PROVIDED MATERIAL
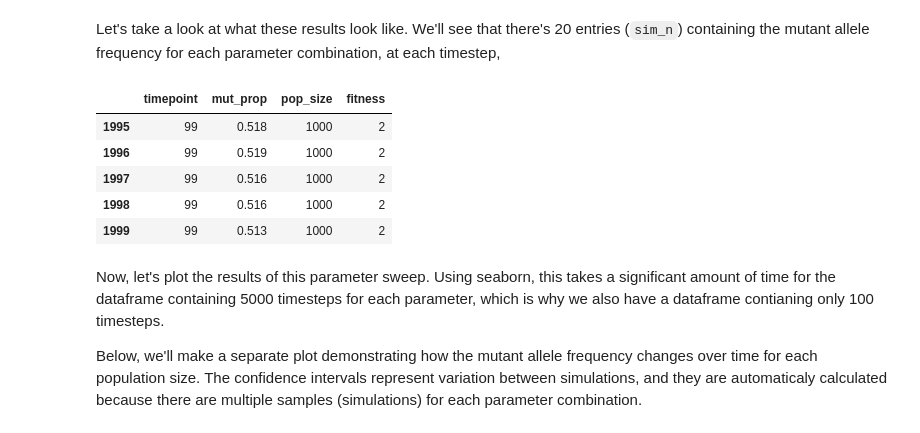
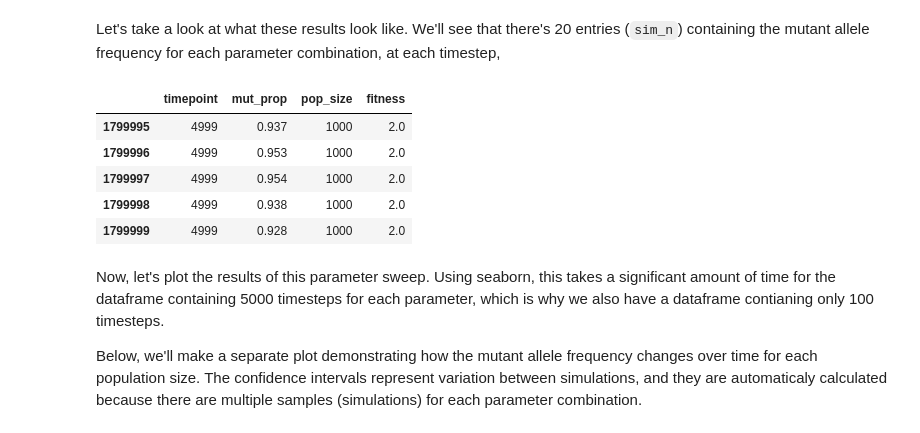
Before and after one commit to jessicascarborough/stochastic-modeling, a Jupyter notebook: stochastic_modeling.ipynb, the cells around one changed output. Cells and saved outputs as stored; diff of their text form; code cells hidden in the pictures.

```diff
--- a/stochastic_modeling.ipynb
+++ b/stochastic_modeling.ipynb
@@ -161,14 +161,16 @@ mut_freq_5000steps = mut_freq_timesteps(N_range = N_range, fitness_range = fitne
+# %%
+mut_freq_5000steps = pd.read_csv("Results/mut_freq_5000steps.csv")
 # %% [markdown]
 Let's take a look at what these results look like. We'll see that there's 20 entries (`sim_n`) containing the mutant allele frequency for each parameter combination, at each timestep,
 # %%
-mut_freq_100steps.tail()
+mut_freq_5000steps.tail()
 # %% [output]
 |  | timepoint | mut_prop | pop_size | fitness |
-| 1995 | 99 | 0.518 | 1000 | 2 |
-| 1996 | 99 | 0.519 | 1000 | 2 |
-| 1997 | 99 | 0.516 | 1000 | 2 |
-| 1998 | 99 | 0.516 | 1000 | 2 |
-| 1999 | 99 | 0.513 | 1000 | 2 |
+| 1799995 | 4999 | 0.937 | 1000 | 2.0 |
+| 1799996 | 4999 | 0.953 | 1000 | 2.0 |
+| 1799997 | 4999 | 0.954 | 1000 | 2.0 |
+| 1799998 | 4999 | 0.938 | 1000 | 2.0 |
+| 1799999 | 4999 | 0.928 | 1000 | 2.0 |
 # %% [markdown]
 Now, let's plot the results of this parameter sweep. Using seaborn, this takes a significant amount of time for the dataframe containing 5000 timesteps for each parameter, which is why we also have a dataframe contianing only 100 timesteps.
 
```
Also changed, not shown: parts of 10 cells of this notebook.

* * *

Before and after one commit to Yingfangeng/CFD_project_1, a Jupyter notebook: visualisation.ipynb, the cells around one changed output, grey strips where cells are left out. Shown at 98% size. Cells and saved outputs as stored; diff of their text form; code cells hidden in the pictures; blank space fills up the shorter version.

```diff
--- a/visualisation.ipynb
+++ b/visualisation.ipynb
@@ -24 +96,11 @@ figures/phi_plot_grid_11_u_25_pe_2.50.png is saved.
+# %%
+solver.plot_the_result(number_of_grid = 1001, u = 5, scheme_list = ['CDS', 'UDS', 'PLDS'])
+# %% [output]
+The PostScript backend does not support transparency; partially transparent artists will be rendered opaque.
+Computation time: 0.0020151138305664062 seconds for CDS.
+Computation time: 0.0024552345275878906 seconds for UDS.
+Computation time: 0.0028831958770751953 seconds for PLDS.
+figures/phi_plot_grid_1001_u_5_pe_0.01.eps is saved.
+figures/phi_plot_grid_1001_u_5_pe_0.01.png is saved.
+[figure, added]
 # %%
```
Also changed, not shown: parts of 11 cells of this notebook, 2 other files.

==

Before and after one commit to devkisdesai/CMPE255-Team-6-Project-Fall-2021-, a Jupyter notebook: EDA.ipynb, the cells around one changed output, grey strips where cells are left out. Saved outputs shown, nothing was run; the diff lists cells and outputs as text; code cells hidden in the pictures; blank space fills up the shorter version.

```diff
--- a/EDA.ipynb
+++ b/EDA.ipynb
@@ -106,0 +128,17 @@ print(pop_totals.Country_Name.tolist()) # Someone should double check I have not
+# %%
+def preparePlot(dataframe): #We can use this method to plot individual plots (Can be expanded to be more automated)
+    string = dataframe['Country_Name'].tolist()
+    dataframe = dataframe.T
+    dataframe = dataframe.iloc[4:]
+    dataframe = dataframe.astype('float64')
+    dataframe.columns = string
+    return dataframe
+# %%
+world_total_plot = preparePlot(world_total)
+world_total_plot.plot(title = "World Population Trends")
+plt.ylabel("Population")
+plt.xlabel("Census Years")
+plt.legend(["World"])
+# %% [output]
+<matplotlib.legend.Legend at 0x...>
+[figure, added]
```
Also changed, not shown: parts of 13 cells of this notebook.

EXERCISE OBJECTIVE
From the data, list each line in which the string "this" appears.

OUTPUT
 Now, let's plot the results of this parameter sweep. Using seaborn, this takes a significant amount of time for the dataframe containing 5000 timesteps for each parameter, which is why we also have a dataframe contianing only 100 timesteps.
Also changed, not shown: parts of 10 cells of this notebook.
Also changed, not shown: parts of 11 cells of this notebook, 2 other files.
+def preparePlot(dataframe): #We can use this method to plot individual plots (Can be expanded to be more automated)
Also changed, not shown: parts of 13 cells of this notebook.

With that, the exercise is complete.